### Dataset records
"""

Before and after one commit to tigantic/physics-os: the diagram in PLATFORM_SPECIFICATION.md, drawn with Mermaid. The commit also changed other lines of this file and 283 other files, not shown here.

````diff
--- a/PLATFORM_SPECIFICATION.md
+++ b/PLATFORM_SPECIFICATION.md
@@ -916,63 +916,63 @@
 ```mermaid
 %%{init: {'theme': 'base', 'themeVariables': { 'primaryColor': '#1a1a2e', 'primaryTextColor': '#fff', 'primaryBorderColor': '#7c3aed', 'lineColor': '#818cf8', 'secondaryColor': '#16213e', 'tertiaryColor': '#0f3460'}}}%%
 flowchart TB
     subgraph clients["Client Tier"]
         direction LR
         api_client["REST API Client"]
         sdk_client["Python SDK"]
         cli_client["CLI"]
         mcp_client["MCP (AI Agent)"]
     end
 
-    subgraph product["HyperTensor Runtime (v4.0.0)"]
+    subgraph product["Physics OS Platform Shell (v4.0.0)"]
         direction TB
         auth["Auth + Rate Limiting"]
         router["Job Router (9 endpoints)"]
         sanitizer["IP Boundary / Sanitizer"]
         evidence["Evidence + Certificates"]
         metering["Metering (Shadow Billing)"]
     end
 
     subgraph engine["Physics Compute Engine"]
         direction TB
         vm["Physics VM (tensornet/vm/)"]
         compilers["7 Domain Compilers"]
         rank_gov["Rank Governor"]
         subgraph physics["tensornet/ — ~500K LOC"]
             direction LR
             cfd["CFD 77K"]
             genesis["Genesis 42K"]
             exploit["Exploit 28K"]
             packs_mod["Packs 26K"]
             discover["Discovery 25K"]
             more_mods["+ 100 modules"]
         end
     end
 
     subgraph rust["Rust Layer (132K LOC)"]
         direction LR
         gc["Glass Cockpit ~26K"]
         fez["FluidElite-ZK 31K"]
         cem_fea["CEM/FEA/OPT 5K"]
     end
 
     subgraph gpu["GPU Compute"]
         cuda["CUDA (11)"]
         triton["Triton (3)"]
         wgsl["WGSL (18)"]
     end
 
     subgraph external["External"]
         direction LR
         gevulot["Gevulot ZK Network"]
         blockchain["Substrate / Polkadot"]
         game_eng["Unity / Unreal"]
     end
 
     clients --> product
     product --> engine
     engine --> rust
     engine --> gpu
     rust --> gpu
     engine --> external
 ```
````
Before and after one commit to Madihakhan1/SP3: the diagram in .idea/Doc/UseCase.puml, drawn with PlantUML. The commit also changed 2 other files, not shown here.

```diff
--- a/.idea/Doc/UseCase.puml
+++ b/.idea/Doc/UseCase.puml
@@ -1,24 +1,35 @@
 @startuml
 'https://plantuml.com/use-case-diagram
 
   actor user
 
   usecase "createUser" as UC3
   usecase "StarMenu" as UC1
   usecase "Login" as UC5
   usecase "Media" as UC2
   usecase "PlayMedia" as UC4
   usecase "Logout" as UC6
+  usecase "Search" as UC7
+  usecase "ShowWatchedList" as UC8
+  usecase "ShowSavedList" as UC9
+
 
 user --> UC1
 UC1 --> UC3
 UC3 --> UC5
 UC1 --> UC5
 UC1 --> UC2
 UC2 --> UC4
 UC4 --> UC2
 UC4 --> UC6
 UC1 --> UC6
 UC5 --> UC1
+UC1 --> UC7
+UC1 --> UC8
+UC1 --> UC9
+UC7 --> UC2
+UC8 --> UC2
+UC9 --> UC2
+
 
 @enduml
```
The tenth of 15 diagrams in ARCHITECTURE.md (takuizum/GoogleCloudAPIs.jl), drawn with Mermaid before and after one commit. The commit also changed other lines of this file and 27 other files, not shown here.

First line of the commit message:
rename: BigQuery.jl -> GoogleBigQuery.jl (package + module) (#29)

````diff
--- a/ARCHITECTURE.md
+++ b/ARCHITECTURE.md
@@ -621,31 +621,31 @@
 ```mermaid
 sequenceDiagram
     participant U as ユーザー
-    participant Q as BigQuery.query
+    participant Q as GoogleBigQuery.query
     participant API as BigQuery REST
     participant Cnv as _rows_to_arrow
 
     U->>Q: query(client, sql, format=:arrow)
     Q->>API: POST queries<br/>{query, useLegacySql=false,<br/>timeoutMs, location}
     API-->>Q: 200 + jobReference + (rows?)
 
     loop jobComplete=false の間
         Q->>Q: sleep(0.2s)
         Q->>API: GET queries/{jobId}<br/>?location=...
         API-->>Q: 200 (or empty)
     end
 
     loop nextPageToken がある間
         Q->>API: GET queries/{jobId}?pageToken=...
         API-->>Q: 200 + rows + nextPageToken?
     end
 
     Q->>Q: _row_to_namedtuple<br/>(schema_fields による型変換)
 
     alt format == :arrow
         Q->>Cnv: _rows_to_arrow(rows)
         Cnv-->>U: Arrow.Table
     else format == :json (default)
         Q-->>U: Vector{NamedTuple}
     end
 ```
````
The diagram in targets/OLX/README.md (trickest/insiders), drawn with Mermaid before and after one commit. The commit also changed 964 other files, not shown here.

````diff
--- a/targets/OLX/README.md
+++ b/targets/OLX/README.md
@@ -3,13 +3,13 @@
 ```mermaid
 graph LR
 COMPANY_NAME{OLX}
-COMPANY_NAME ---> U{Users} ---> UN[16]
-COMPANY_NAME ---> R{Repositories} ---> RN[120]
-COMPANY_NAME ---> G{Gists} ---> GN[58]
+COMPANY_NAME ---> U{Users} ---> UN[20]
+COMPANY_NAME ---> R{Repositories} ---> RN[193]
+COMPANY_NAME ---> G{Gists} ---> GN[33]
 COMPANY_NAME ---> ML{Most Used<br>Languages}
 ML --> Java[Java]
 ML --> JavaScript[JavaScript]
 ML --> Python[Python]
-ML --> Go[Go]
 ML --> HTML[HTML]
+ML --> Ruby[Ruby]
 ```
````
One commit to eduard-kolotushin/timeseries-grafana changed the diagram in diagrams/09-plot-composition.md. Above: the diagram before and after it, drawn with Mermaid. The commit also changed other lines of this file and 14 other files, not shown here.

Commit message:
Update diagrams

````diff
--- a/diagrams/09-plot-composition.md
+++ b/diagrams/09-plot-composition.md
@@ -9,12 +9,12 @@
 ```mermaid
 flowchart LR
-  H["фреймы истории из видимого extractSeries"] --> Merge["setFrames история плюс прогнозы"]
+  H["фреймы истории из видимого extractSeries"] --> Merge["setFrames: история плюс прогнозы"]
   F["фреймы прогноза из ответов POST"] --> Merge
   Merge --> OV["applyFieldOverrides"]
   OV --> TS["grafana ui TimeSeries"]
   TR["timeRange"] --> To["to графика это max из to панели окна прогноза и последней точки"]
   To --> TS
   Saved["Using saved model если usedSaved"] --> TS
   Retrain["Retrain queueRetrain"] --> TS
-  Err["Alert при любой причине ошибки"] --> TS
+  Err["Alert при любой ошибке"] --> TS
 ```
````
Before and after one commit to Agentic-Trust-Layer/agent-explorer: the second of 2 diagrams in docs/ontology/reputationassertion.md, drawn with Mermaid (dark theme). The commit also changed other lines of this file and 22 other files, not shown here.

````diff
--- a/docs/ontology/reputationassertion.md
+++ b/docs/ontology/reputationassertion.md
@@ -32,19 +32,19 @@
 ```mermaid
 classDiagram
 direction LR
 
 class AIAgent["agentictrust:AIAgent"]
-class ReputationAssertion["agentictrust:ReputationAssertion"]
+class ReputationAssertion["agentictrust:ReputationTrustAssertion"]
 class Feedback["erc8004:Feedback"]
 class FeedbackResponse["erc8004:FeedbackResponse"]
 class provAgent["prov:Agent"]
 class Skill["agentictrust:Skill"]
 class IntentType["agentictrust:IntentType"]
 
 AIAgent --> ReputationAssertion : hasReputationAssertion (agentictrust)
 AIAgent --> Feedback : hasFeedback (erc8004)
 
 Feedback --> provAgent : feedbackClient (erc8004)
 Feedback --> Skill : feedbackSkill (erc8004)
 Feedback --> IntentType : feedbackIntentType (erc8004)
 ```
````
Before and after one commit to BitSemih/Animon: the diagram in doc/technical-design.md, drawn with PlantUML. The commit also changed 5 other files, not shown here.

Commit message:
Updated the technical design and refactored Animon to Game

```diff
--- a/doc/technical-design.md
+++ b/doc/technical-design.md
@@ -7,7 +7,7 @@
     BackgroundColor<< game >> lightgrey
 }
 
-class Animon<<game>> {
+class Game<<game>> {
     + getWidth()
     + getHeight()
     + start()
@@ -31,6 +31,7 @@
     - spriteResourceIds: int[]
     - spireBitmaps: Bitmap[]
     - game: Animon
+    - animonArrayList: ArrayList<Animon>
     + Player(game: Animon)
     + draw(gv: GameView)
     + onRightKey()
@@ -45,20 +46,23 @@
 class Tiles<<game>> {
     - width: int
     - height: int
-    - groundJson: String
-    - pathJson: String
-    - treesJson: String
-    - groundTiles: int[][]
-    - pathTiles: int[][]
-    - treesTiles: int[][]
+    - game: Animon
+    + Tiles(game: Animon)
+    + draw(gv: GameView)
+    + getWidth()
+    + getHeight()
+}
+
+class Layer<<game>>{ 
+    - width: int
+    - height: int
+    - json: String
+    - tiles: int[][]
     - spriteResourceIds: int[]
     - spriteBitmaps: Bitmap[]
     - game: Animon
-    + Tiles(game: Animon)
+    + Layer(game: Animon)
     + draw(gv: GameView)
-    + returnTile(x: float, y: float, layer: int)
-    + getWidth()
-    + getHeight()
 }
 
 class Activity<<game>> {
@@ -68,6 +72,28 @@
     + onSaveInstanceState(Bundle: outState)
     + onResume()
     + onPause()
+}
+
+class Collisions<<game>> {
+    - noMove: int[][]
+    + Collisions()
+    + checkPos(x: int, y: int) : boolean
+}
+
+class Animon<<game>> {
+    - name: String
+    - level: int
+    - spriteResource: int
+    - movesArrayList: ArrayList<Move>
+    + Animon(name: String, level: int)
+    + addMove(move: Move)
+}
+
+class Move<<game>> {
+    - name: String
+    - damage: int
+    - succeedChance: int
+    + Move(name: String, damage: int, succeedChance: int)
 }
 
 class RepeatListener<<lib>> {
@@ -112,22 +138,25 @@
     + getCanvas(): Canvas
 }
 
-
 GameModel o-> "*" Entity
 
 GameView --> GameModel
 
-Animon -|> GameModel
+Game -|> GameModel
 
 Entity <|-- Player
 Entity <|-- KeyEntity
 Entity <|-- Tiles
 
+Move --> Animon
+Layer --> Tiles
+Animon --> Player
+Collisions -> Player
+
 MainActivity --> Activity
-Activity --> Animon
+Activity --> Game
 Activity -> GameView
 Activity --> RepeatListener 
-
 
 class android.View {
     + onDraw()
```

"""

### Exercise description
Write out every line from the entries where "Activity" appears.

### Solved exercise
 class Activity<<game>> {
 MainActivity --> Activity
-Activity --> Animon
+Activity --> Game
 Activity -> GameView
 Activity --> RepeatListener 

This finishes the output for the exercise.